(Structured diff data)
-=-=-

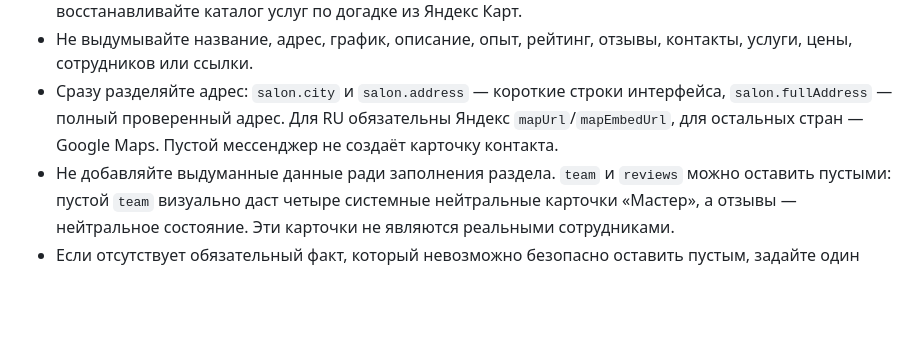
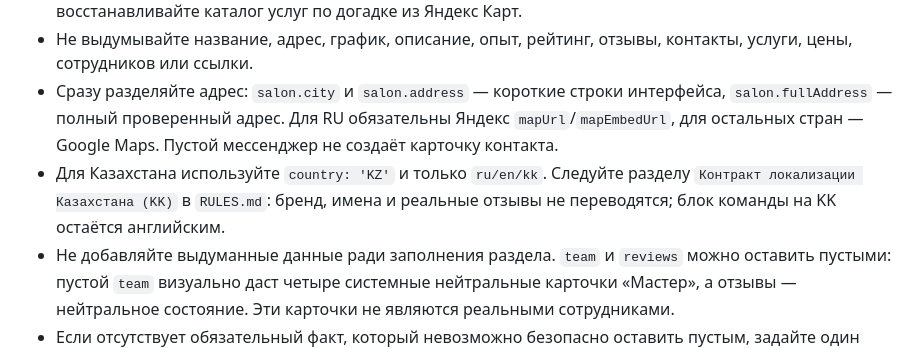
Before and after one commit to ichAEY/Shablon-only-for-salons, a Markdown page: AGENTS.md, the part around the change. Drawn GitHub-style; blank space fills up the shorter version.

Commit message:
Teach agents the KZ localization contract

```diff
--- a/AGENTS.md
+++ b/AGENTS.md
@@ -28,6 +28,7 @@
 - Список услуг, цены, длительности и варианты берите из явного списка пользователя. Не восстанавливайте каталог услуг по догадке из Яндекс Карт.
 - Не выдумывайте название, адрес, график, описание, опыт, рейтинг, отзывы, контакты, услуги, цены, сотрудников или ссылки.
 - Сразу разделяйте адрес: `salon.city` и `salon.address` — короткие строки интерфейса, `salon.fullAddress` — полный проверенный адрес. Для RU обязательны Яндекс `mapUrl`/`mapEmbedUrl`, для остальных стран — Google Maps. Пустой мессенджер не создаёт карточку контакта.
+- Для Казахстана используйте `country: 'KZ'` и только `ru/en/kk`. Следуйте разделу `Контракт локализации Казахстана (KK)` в `RULES.md`: бренд, имена и реальные отзывы не переводятся; блок команды на KK остаётся английским.
 - Не добавляйте выдуманные данные ради заполнения раздела. `team` и `reviews` можно оставить пустыми: пустой `team` визуально даст четыре системные нейтральные карточки «Мастер», а отзывы — нейтральное состояние. Эти карточки не являются реальными сотрудниками.
 - Если отсутствует обязательный факт, который невозможно безопасно оставить пустым, задайте один короткий объединённый вопрос. Не переспрашивайте уже переданные данные.
 - В клиентском выпуске меняйте только `site-data.js`, реальные медиа, favicon/метаданные и явно разрешённые клиентские сущности. Не меняйте утверждённый дизайн, компоненты, CSS, desktop/mobile-механику и структуру карточек услуг.
```
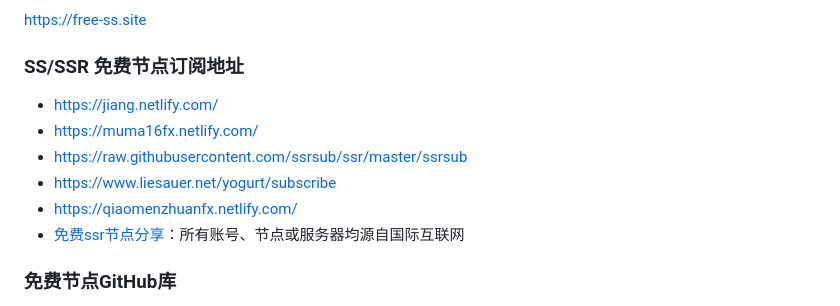
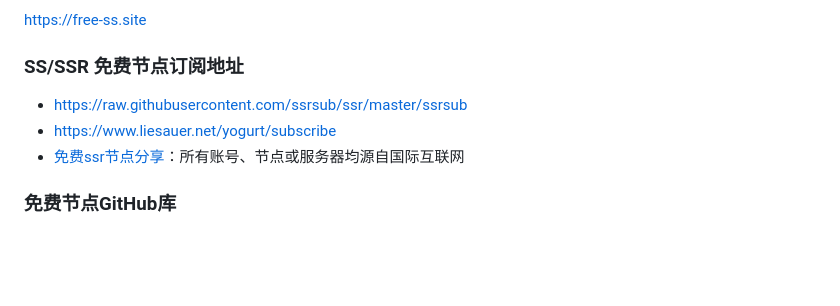
Before and after one commit to dongyubin/Free-AppleId-Serve, a Markdown page: README.md, the part around one of its changes. Rendered like a GitHub page; blank space fills up the shorter version.

```diff
--- a/README.md
+++ b/README.md
@@ -150,11 +168,8 @@ TG群：[wwkjs888](https://t.me/wwkjs888)（进群不定期更新免费订阅节
 
 ### SS/SSR 免费节点订阅地址
 
-*   [https://jiang.netlify.com/](https://jiang.netlify.com/)
-*   [https://muma16fx.netlify.com/](https://muma16fx.netlify.com/)
 *   [https://raw.githubusercontent.com/ssrsub/ssr/master/ssrsub](https://raw.githubusercontent.com/ssrsub/ssr/master/ssrsub)
 *   [https://www.liesauer.net/yogurt/subscribe](https://www.liesauer.net/yogurt/subscribe?ACCESS_TOKEN=DAYxR3mMaZAsaqUb)
-*   [https://qiaomenzhuanfx.netlify.com/](https://qiaomenzhuanfx.netlify.com/)
 *   [免费ssr节点分享](https://freefq.com/free-ssr/)：所有账号、节点或服务器均源自国际互联网
 
 ### 免费节点GitHub库
```
Also changed, not shown: other parts of README.md (+18 -0 lines), images/Localhost-Subcription-Converter.jpg (added).
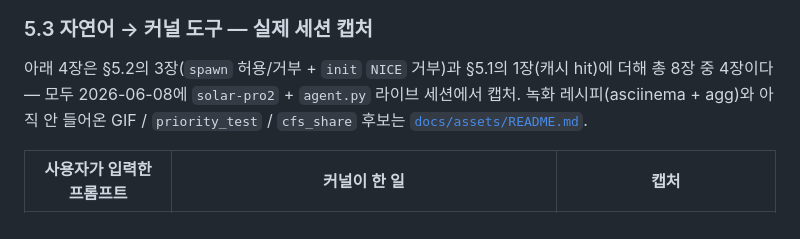
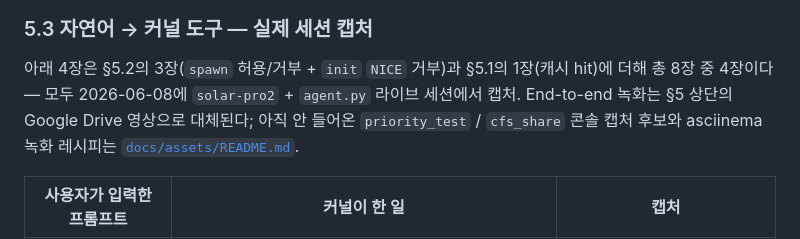
Before and after one commit to dongjinka/2026-OS-Team-Project, a Markdown page: README.ko.md, the part around the change. Rendered like a GitHub page.

```diff
--- a/README.ko.md
+++ b/README.ko.md
@@ -264,8 +264,9 @@ you ▸ pid 1 프로세스의 우선순위를 19로 낮춰줘
 
 아래 4장은 §5.2의 3장(`spawn` 허용/거부 + `init` `NICE` 거부)과 §5.1의 1장(캐시
 hit)에 더해 총 8장 중 4장이다 — 모두 2026-06-08에 `solar-pro2` + `agent.py`
-라이브 세션에서 캡처. 녹화 레시피(asciinema + agg)와 아직 안 들어온 GIF /
-`priority_test` / `cfs_share` 후보는 [`docs/assets/README.md`](docs/assets/README.md).
+라이브 세션에서 캡처. End-to-end 녹화는 §5 상단의 Google Drive 영상으로 대체된다;
+아직 안 들어온 `priority_test` / `cfs_share` 콘솔 캡처 후보와 asciinema 녹화
+레시피는 [`docs/assets/README.md`](docs/assets/README.md).
 
 | 사용자가 입력한 프롬프트 | 커널이 한 일 | 캡처 |
 | --- | --- | --- |
```
Also changed, not shown: README.md (+4 -3 lines).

-=-=-

> [What to work on]:
Please report every line among the entries that includes "asciinema".

> [Reply]:
-라이브 세션에서 캡처. 녹화 레시피(asciinema + agg)와 아직 안 들어온 GIF /
+아직 안 들어온 `priority_test` / `cfs_share` 콘솔 캡처 후보와 asciinema 녹화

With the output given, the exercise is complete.